Gumwall tyres sometimes get unsightly blistering on the sidewalls from ozone damage. (This is frequently caused by storing the bike near a furnace--the powerful electric motors in typical furnaces can put a fair amount of ozone into the air.) This blistering is ugly, but doesn't actually compromise the safety/reliability of the tyre in the least.
Most good bicycle mechanics pay attention to the orientation of labels. The most usual custom for tyres is to locate the label at the valve, facing to the right. Some justify this on the grounds that having a standard tyre-mounting orientation can make it easier to find a thorn or glass sliver in a tyre, once the hole has been located in the (removed) tube. While there's an element of truth to this, placing the label consistently is really more about pride of workmanship and attention to detail.

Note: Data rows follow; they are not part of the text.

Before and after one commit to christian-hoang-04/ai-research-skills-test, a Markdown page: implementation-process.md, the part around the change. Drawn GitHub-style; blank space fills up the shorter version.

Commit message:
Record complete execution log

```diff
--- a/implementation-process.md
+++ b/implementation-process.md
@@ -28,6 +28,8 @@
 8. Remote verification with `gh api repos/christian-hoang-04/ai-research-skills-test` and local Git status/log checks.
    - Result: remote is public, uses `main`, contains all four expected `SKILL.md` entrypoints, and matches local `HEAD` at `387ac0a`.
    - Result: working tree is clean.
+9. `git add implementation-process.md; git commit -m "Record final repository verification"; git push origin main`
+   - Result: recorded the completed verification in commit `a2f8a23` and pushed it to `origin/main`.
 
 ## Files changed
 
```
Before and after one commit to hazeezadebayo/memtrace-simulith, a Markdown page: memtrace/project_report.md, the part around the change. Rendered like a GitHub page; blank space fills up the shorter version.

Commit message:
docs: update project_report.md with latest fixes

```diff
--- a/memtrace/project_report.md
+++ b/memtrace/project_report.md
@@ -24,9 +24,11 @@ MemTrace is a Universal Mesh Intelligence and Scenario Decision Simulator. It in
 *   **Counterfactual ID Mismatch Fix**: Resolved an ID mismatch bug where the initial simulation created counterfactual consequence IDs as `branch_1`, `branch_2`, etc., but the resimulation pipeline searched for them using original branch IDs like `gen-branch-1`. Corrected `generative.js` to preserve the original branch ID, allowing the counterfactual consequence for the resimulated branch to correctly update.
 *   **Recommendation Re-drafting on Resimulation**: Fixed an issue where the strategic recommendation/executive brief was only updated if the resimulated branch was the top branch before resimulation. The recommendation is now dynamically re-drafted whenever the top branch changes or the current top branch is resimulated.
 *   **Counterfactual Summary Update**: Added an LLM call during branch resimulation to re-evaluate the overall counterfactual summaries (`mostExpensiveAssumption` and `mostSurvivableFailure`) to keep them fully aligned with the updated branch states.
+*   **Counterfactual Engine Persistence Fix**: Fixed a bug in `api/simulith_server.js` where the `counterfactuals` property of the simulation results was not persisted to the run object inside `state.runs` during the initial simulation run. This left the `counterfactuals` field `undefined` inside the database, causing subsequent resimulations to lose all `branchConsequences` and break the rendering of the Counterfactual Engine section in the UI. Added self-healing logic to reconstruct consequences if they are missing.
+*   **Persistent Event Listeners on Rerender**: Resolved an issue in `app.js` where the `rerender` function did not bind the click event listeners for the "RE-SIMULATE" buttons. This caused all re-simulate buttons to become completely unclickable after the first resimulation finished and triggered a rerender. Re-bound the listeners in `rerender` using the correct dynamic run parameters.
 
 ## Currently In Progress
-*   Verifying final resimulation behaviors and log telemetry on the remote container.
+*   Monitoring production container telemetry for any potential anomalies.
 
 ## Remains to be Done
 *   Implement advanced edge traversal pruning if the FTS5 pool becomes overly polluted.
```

Some tyres have an asymmetrical tread, for instance "V" shaped tread blocks that could be oriented with the point of the "V" facing forward > or backward <. The question then arises, which way should they face?
Tyres with "V" patterns are common for motorcycles, and are generally installed so that the point of the "V" hits the road first. This is to help "squirt" the water out ahead of and to the side of the tyre contact patch, as a protection against hydroplaning . Since hydroplaning is impossible on a bicycle, there's no need to observe this custom.
Ideally, you would like the front tyre to offer maximum traction in the braking direction, while the rear tyre would normally be oriented to produce maximum traction for drive forces. Thus, if a particular tread pattern is perceived to have better traction in one direction than the other, it should be facing one way if used on the front wheel, and the opposite way if used on the rear wheel.
|Flat Tyres||Everything you need to know to repair a puncture on your bicycle|
|Tyre Tools||What to carry to get rolling again after a puncture|
|Inner Tubes||Dimensions, valve care, quality and reliability|
|Tyre Rotation||Should you rotate your tyres for longer wear? NO!|
|Tyre Sizing||Unraveling the mysterious numbers that tell which tyre fits which rim|
|Tyres from Harris Cyclery||Commercial page with tyres for sale|
|Bicycle Links||This page features links to tyre manufacturers' sites.|
|My Adventure Cyclist articles||One of these articles is about tyres.|
| rec.bicycles.* FAQ
Note: links to individual articles on this site are often broken by its Webmaster,
Thanks to Russ Ault for sending the corrected URLs the last time this happened.
If you don't find the article where it is supposed to be, go to the site index.
I've changed the links for those articles, the ones that don't begin with numbers.
Last Updated: by Harriet Fell